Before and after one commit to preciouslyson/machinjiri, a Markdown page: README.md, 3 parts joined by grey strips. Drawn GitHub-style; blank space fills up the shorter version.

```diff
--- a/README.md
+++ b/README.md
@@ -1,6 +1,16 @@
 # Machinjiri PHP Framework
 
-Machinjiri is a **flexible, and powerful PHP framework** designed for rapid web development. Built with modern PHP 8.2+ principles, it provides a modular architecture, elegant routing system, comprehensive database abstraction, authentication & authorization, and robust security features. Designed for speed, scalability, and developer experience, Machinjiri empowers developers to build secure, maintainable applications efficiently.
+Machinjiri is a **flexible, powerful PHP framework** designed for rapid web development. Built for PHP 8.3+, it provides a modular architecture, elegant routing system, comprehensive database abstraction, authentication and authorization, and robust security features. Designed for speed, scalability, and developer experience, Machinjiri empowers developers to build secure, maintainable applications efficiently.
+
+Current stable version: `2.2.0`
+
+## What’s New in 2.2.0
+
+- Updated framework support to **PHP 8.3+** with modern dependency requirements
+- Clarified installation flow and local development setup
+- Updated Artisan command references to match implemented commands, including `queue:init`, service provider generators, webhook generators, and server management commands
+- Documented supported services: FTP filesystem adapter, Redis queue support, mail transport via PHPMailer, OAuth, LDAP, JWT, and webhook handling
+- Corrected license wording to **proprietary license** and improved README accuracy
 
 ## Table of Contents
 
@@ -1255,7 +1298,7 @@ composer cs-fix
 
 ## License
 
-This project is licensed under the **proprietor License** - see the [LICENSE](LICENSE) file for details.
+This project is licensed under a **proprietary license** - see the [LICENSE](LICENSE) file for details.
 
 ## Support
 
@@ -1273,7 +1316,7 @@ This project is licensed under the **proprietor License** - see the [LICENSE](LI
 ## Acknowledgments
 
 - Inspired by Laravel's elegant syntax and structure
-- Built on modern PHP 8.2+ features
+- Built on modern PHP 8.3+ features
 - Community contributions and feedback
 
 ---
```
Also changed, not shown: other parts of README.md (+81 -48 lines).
--
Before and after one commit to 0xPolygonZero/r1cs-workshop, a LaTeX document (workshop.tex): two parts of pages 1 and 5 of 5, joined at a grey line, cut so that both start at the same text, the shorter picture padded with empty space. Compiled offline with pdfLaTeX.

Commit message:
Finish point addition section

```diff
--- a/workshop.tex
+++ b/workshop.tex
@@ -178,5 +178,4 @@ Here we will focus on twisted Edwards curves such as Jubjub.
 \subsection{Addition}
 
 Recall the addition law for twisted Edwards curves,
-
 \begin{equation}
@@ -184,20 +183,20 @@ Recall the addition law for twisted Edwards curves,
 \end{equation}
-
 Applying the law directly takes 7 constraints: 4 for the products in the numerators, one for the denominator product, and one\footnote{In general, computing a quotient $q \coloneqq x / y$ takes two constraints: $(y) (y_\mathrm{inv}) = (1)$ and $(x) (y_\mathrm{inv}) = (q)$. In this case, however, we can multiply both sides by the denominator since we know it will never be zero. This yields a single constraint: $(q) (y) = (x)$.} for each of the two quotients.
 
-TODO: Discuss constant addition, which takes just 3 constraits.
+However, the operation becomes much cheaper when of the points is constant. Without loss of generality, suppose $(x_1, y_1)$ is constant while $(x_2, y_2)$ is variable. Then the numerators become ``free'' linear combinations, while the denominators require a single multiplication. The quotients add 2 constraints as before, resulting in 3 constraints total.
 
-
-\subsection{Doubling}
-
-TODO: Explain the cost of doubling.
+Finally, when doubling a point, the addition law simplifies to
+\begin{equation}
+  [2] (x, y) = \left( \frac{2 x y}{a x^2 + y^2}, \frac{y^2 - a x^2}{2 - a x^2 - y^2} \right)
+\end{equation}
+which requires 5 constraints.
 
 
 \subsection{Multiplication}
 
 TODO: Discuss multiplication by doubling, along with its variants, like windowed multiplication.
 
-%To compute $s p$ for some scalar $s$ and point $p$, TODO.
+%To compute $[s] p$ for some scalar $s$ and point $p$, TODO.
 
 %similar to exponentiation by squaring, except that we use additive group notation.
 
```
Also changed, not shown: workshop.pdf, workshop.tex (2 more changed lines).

- [What you should do] Say how many lines of the entries above hold the string "TODO", and say nothing besides the number.

- [Response box] 5